The audiences for both conferences were academic in composition. Their reactions, however, were different. Those in the largely Northern audience, still had an abstract understanding of how it all worked, and their questions tended to focus more on the methodology, and notions of how it would impact on social capital and community relationships. With the Filipino audience, I was fortunate to find people who were able to relate their own personal experiences in using mobile cash. One shared how he learned to use it regularly to send money to his relatives. Despite the initial apprehension, he vouched that it was safe, reliable and costed much less. On the other hand, another person said that she first used the service to purchase something online. Enrolling, and the process of changing money to mobile currency for her was a complete hassle, although she did say that for the seller/vendor, this would have been very convenient.

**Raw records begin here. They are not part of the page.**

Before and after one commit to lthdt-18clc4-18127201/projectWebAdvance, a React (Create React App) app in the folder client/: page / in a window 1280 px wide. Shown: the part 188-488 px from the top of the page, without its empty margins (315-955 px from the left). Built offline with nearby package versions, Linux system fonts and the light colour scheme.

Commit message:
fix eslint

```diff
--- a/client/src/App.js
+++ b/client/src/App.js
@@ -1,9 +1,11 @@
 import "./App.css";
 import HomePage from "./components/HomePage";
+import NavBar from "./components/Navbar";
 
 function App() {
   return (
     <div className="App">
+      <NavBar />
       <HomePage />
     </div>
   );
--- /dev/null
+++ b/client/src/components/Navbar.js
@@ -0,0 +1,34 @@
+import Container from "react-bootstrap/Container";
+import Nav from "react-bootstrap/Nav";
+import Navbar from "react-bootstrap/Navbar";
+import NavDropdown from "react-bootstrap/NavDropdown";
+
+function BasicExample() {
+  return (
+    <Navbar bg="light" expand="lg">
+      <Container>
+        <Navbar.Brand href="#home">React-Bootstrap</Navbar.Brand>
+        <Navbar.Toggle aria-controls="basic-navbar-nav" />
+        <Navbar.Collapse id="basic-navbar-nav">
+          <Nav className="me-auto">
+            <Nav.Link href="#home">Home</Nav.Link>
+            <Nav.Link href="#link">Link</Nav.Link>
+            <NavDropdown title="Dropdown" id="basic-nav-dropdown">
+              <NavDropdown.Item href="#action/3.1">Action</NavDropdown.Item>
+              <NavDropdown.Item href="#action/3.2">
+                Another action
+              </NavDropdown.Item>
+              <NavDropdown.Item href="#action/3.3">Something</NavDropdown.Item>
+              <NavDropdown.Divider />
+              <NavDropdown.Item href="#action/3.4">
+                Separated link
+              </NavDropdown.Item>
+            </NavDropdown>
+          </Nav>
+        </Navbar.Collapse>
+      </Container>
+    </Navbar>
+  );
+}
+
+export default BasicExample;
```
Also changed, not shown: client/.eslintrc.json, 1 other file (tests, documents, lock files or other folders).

All in all, the audiences were quite different from the regulators, I previously had to present to TRE research to, and different from the IT and Development group and IDRC network I’ve been meeting with in recent months, and much different from the people at the LIRNEasia colloquia I’ve had the privilege of first discussing this research with.
The good thing about moving around your usual circles is the chance to expand your network, and getting new perspectives about your own work. Interestingly, it was the serendipitous encounters I had with people not directly connected with the conferences that I discovered greater interest in what I was doing.
In New Jersey, I bumped into Gil Lacson, who works for the Women’s World Banking in New York. He told me this was the very same technology that someone presented to his group the previous week. Likewise, when I got back to Manila, I receieved an email from Grameen Foundation. Apparently, Grameen wanted to put together a conference in December, focused specifically for technologies that microfinance institutions can utilize in their services. They were able to attend the last day of the conference, but due to an error in my email, they missed my presentation by a few minutes. However, I did end up giving them a personalized presentation of my paper.
One of those who came with them was Mr. Eric Severino, whose company called ENCASH is doing some interesting work in providing rural ATMs where the unbanked can also encash money from. I haven’t personally seen how this works, but as he explains it, the transactional fees are based on the distance the ATM is from the nearest urban center (the farther it is, the higher the fee—although he says it will still be much cheaper than the transportation cost), and non-account holders get to withdraw money using Mobile PINs that are texted to them along with the amount that they can withdraw. I see this as a potentially good complement to m-remittances, as the problem of converting mobile money to actual cash is one of the major issues that came out in my research.
In the end, these conferences and chance encounters show that many people are looking to reach the unbanked. Hopefully, with the aid of innovations in mobiles that go beyond voice, the benefits reach them soon.